** EXERCISE **
Lines containing the word "decomposition" are the ones to copy from the records below.
INFORMATION SUPPLIED Start Marker
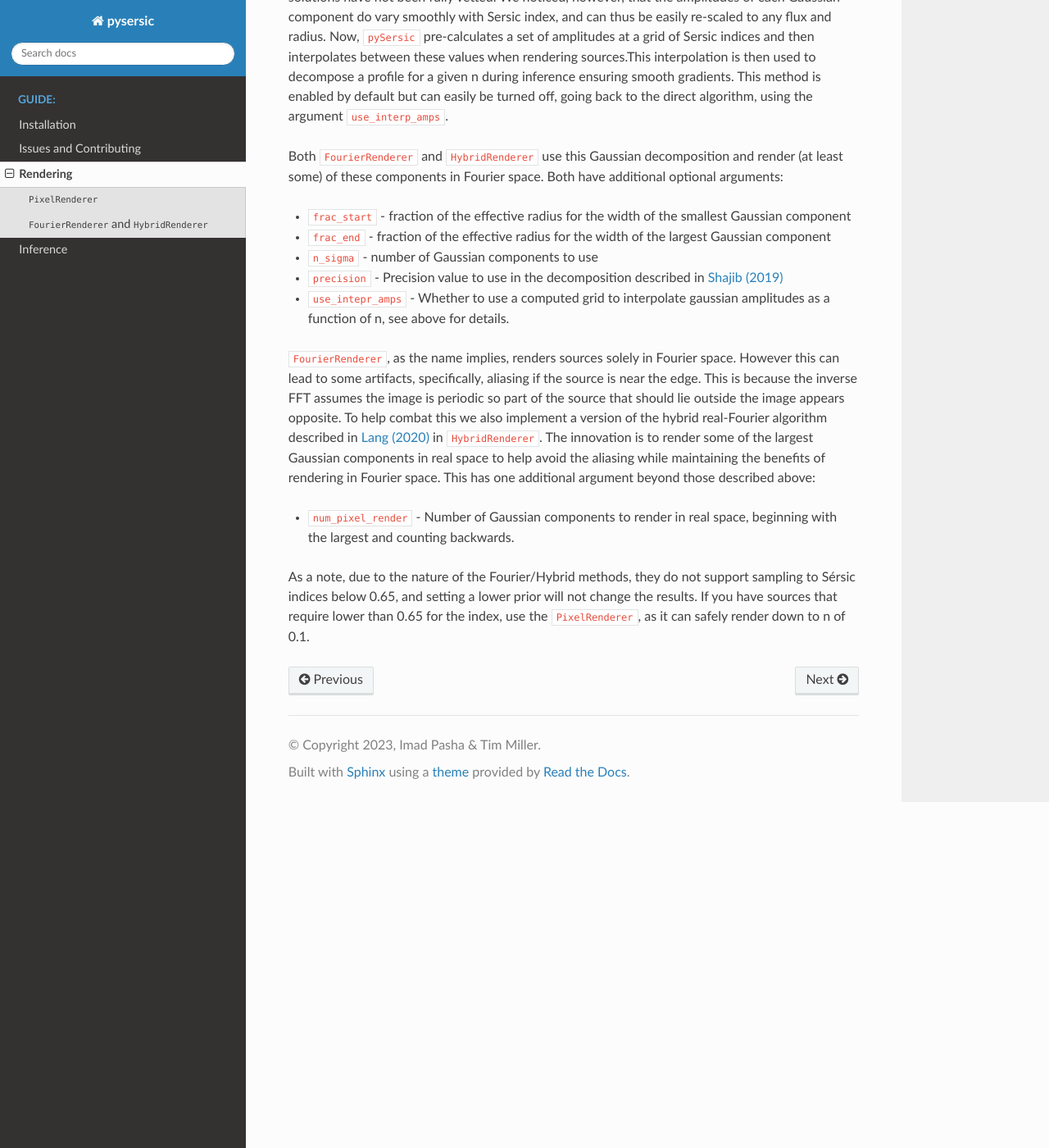
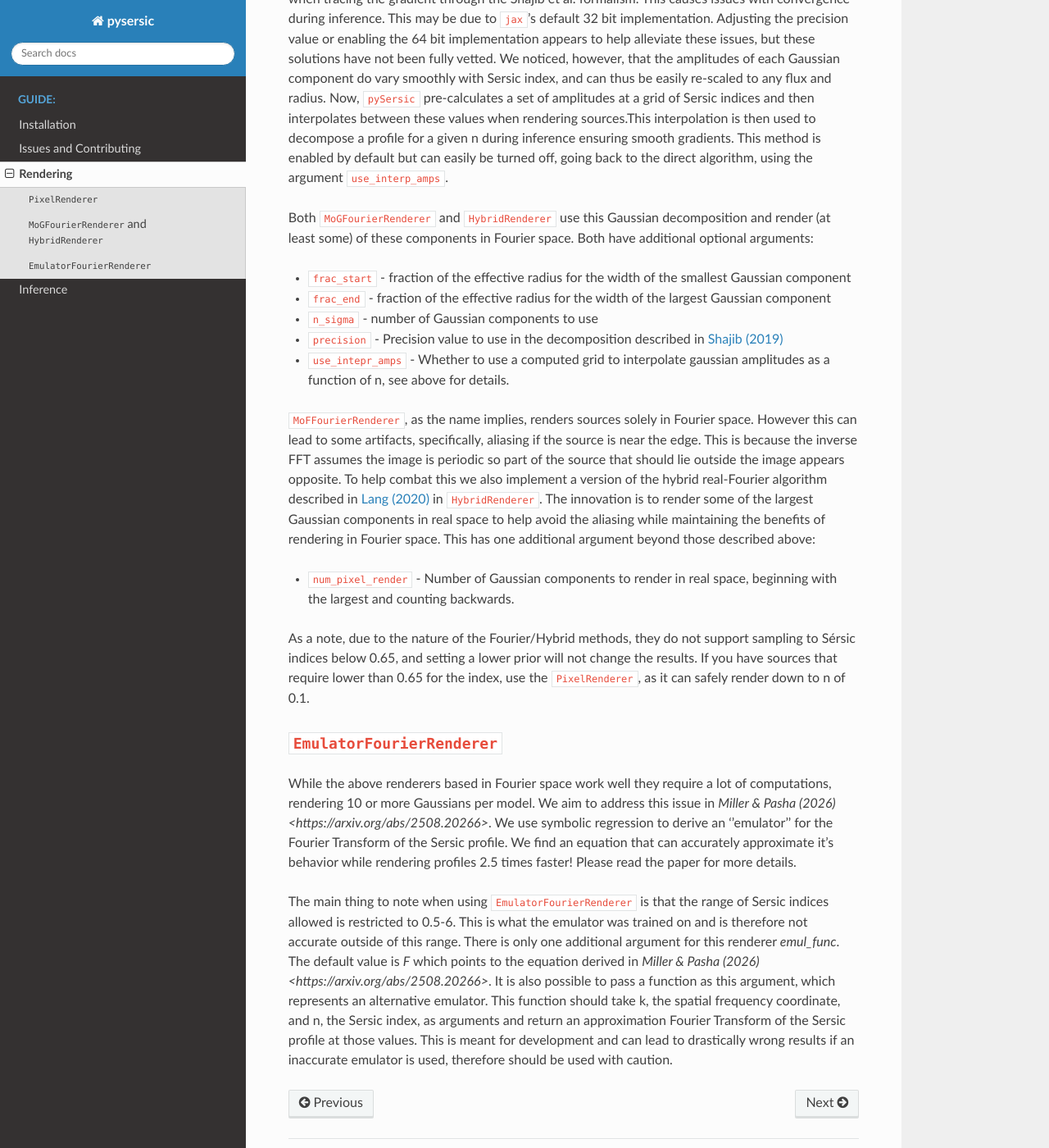
Before and after one commit to pysersic/pysersic, a Sphinx documentation site: the page built from docs/source/rendering.rst, in a window 1280 px wide and 1400 px high, scrolled down 1571 px. Shown: the whole window at 82% size. Built offline with Sphinx 7.4.7 and the Read the Docs theme 3.1.0, drawn with Linux system fonts in a browser that asks for light colours; pages that are not in the unit, such as notebooks, are missing from menus; some of the changed text lies outside the part shown.

```diff
--- a/docs/source/rendering.rst
+++ b/docs/source/rendering.rst
@@ -1,9 +1,9 @@
 Rendering
 ==========
 
-The foundation of any Sersic fitting method is an efficient and accurate way to render the model images. In ``pysersic`` this performed using the ``rendering.py`` module. This is kept seperate from the inference module to facilitate easy testing of different implementations and to hopefully encourage innovation. With the initial release we have implemented three rendering methods which will be described below: ``PixelRenderer``, ``FourierRenderer``, and ``HybridRenderer``. All of these are implemented in classes which are based on the ``BaseRenderer`` class, upon which new renderers can be built. These classes are all initialized with the desired image shape and point spread function (PSF) cutout. Each algorithm has additional optional arguments described below.
+The foundation of any Sersic fitting method is an efficient and accurate way to render the model images. In ``pysersic`` this performed using the ``rendering.py`` module. This is kept separate from the inference module to facilitate easy testing of different implementations and to hopefully encourage innovation. With the initial release we have implemented three rendering methods which will be described below: ``PixelRenderer``, ``MoGFourierRenderer``, ``HybridRenderer`` and ``EmulatorFourierRenderer``. All of these are implemented in classes which are based on the ``BaseRenderer`` class, upon which new renderers can be built. These classes are all initialized with the desired image shape and point spread function (PSF) cutout. Each algorithm has additional optional arguments described below.
 
-We set ``HybridRenderer`` as the default as it provides accurate results for the center of sources, where most of the signal is, while avoiding the aliasing issues of ``FourierRenderer``. However it is not as accurate at very large radii (at greater that 10 time the effective radius) and at low sersic index, :math:`n<0.8`. In these cases it is better to use the ``PixelRenderer``, which can be oversampled in the center to ensure accuracy.
+We set ``HybridRenderer`` as the default as it provides accurate results for the center of sources, where most of the signal is, while avoiding the aliasing issues of ``FourierRenderer``. However it is not as accurate at very large radii (at greater that 10 time the effective radius) and at low sersic index, :math:`n<0.8`. Please In these cases it is better to use the ``PixelRenderer``, which can be oversampled in the center to ensure accuracy. We also recommend the recently implemented ``EmulatorFourierRenderer`` which is able to provide accurate results, 2.5 times faster than ``HybridRenderer``. See `Miller & Pasha (2026) <https://arxiv.org/abs/2508.20266>` for more details.
 
 ``PixelRenderer``
 ------------------
@@ -19,7 +19,7 @@ There are two optional arguments:
 
 Note that ``Pysersic`` uses an approximation to the effective radius normalizing term :math:`b_n` which is valid for all values of n between 0.1 and 10, unlike standard approximations which diverge below :math:`n<0.5` or so.
 
-``FourierRenderer`` and ``HybridRenderer``
+``MoGFourierRenderer`` and ``HybridRenderer``
 -------------------------------------------
 
 An increasingly common method for rendering profiles is to instead render the profile in Fourier space. This offers several benefits, including faster convolution, only involving a single inverse FFT, and accurate rendering of the centers of profiles without the need for over sampling. In our implementation, it has the additional benefit of providing accurate results for all sources, not just those at the center.
@@ -28,7 +28,7 @@ An immediate problem is that the Sersic profile has a pretty nasty Fourier trans
 
 However, we noticed that this process leads to some to several numerical instabilities, specifically when tracing the gradient through the Shajib et al. formalism. This causes issues with convergence during inference. This may be due to ``jax``'s default 32 bit implementation. Adjusting the precision value or enabling the 64 bit implementation appears to help alleviate these issues, but these solutions have not been fully vetted. We noticed, however, that the amplitudes of each Gaussian component do vary smoothly with Sersic index, and can thus be easily re-scaled to any flux and radius. Now, ``pySersic`` pre-calculates a set of amplitudes at a grid of Sersic indices and then interpolates between these values when rendering sources.This interpolation is then used to decompose a profile for a given n during inference ensuring smooth gradients. This method is enabled by default but can easily be turned off, going back to the direct algorithm, using the argument ``use_interp_amps``.
 
-Both ``FourierRenderer`` and ``HybridRenderer`` use this Gaussian decomposition and render (at least some) of these components in Fourier space. Both have additional optional arguments:
+Both ``MoGFourierRenderer`` and ``HybridRenderer`` use this Gaussian decomposition and render (at least some) of these components in Fourier space. Both have additional optional arguments:
 
 * ``frac_start`` - fraction of the effective radius for the width of the smallest Gaussian component
 * ``frac_end`` -  fraction of the effective radius for the width of the largest Gaussian component
@@ -36,9 +36,17 @@ Both ``FourierRenderer`` and ``HybridRenderer`` use this Gaussian decomposition
 * ``precision`` - Precision value to use in the decomposition described in `Shajib (2019) <https://arxiv.org/abs/1906.08263>`_
 * ``use_intepr_amps`` - Whether to use a computed grid to interpolate gaussian amplitudes as a function of n, see above for details.
 
-``FourierRenderer``, as the name implies, renders sources solely in Fourier space. However this can lead to some artifacts, specifically, aliasing if the source is near the edge. This is because the inverse FFT assumes the image is periodic so part of the source that should lie outside the image appears opposite. To help combat this we also implement a version of the hybrid real-Fourier algorithm described in `Lang (2020) <https://arxiv.org/abs/2012.15797>`_ in ``HybridRenderer``. The innovation is to render some of the largest Gaussian components in real space to help avoid the aliasing while maintaining the benefits of rendering in Fourier space. This has one additional argument beyond those described above:
+``MoFFourierRenderer``, as the name implies, renders sources solely in Fourier space. However this can lead to some artifacts, specifically, aliasing if the source is near the edge. This is because the inverse FFT assumes the image is periodic so part of the source that should lie outside the image appears opposite. To help combat this we also implement a version of the hybrid real-Fourier algorithm described in `Lang (2020) <https://arxiv.org/abs/2012.15797>`_ in ``HybridRenderer``. The innovation is to render some of the largest Gaussian components in real space to help avoid the aliasing while maintaining the benefits of rendering in Fourier space. This has one additional argument beyond those described above:
 
 * ``num_pixel_render`` - Number of Gaussian components to render in real space, beginning with the largest and counting backwards.
 
 
 As a note, due to the nature of the Fourier/Hybrid methods, they do not support sampling to Sérsic indices below 0.65, and setting a lower prior will not change the results. If you have sources that require lower than 0.65 for the index, use the ``PixelRenderer``, as it can safely render down to n of 0.1.
+
+
+``EmulatorFourierRenderer``
+---------------------------
+
+While the above renderers based in Fourier space work well they require a lot of computations, rendering 10 or more Gaussians per model. We aim to address this issue in `Miller & Pasha (2026) <https://arxiv.org/abs/2508.20266>`. We use symbolic regression to derive an ''emulator'' for the Fourier Transform of the Sersic profile. We find an equation that can accurately approximate it's behavior while rendering profiles 2.5 times faster! Please read the paper for more details.
+
+The main thing to note when using ``EmulatorFourierRenderer`` is that the range of Sersic indices allowed is restricted to 0.5-6. This is what the emulator was trained on and is therefore not accurate outside of this range. There is only one additional argument for this renderer `emul_func`. The default value is `F` which points to the equation derived in `Miller & Pasha (2026) <https://arxiv.org/abs/2508.20266>`. It is also possible to pass a function as this argument, which represents an alternative emulator. This function should take k, the spatial frequency coordinate, and n, the Sersic index, as arguments and return an approximation Fourier Transform of the Sersic profile at those values. This is meant for development and can lead to drastically wrong results if an inaccurate emulator is used, therefore should be used with caution.
```
Also changed, not shown: 2 other files.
INFORMATION SUPPLIED End Marker
** TASK ANSWER **
-Both ``FourierRenderer`` and ``HybridRenderer`` use this Gaussian decomposition and render (at least some) of these components in Fourier space. Both have additional optional arguments:
+Both ``MoGFourierRenderer`` and ``HybridRenderer`` use this Gaussian decomposition and render (at least some) of these components in Fourier space. Both have additional optional arguments:
@@ -36,9 +36,17 @@ Both ``FourierRenderer`` and ``HybridRenderer`` use this Gaussian decomposition
 * ``precision`` - Precision value to use in the decomposition described in `Shajib (2019) <https://arxiv.org/abs/1906.08263>`_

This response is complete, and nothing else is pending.